BY JEFFERSON SIEGEL | Last Thursday night, at a slightly less contentious, but no less vocal, gathering than in recent years, the city’s Rent Guidelines Board voted to approve rent increases of 2 percent for a one-year lease and 4 percent for a two-year lease. The hikes apply to the state’s nearly 1 million rent-stabilized apartments and take effect with leases starting Oct. 1.
In a meeting lasting just under two hours, tenants again booed and jeered whenever a landlord representative of the board tried to make a case for higher rents due to increased costs.
Occupy Wall Street supporters were in attendance. Whenever a landlord representative tried to speak, an audience member was quick to call a “mic check” before ticking off a list of tenant expenses that he or she said should negate the need for any rent increase at all.
Many in the crowd bore signs reading “0%.” A handful of landlord representatives, who sat off to one side of The Cooper Union’s Great Hall, had wanted increases of 5 percent and 9 percent.
Adriene Holder, a tenant representative on the R.G.B., voiced the frustrations of many city renters.
“It’s just so much that these households just cannot continue to bear,” she lamented.

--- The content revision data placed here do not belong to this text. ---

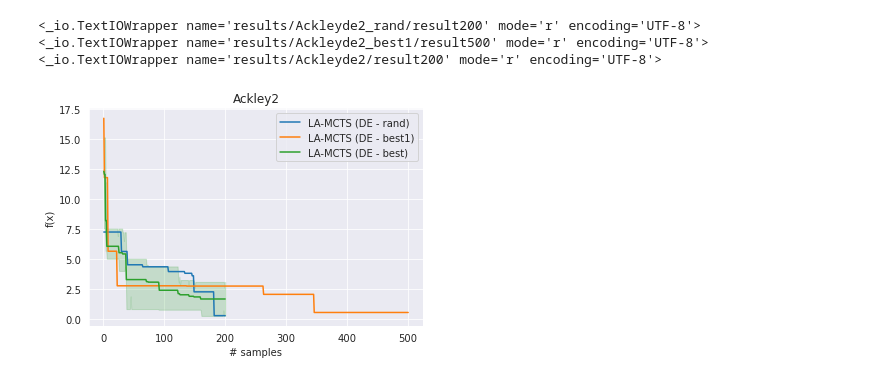
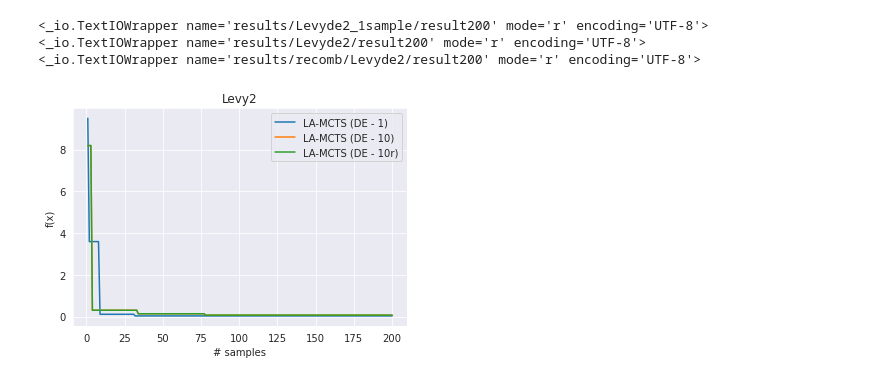
Before and after one commit to Marina-DU/LaMCTS, a Jupyter notebook: LA-MCTS/compare_solvers.ipynb, the cells around one changed output. Drawn from its saved outputs; the diff is of its cells as text; code cells hidden in the pictures.

```diff
--- a/LA-MCTS/compare_solvers.ipynb
+++ b/LA-MCTS/compare_solvers.ipynb
@@ -108,18 +156,18 @@ plt.show();
 # %%
-ackley_rand = get_dataframe('results/Ackleyde2_rand/result200')
-ackley_best1 = get_dataframe('results/Ackleyde2_best1/result500')
-ackley_best = get_dataframe('results/Ackleyde2/result200')
+levy_1 = get_dataframe('results/Levyde2_1sample/result200')
+levy_10 = get_dataframe('results/Levyde2/result200')
+levy_10_recomb = get_dataframe('results/recomb/Levyde2/result200')
 
-sns.lineplot(data=ackley_rand, x='variable', y='value', label='LA-MCTS (DE - rand)')
-sns.lineplot(data=ackley_best1, x='variable', y='value', label='LA-MCTS (DE - best1)')
-sns.lineplot(data=ackley_best, x='variable', y='value', label='LA-MCTS (DE - best)')
+sns.lineplot(data=levy_1, x='variable', y='value', label='LA-MCTS (DE - 1)')
+sns.lineplot(data=levy_10, x='variable', y='value', label='LA-MCTS (DE - 10)')
+sns.lineplot(data=levy_10, x='variable', y='value', label='LA-MCTS (DE - 10r)')
 
-plt.title('Ackley2')
+plt.title('Levy2')
 plt.xlabel('# samples')
 plt.ylabel('f(x)')
 plt.show()
 # %% [output]
-<_io.TextIOWrapper name='results/Ackleyde2_rand/result200' mode='r' encoding='UTF-8'>
-<_io.TextIOWrapper name='results/Ackleyde2_best1/result500' mode='r' encoding='UTF-8'>
-<_io.TextIOWrapper name='results/Ackleyde2/result200' mode='r' encoding='UTF-8'>
+<_io.TextIOWrapper name='results/Levyde2_1sample/result200' mode='r' encoding='UTF-8'>
+<_io.TextIOWrapper name='results/Levyde2/result200' mode='r' encoding='UTF-8'>
+<_io.TextIOWrapper name='results/recomb/Levyde2/result200' mode='r' encoding='UTF-8'>
-[figure, old version]
+[figure, new version]
```
Also changed, not shown: parts of 10 cells of this notebook, 6 other files.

The board’s final vote was 5 to 4. Identical increases will also apply to rent-stabilized loft spaces.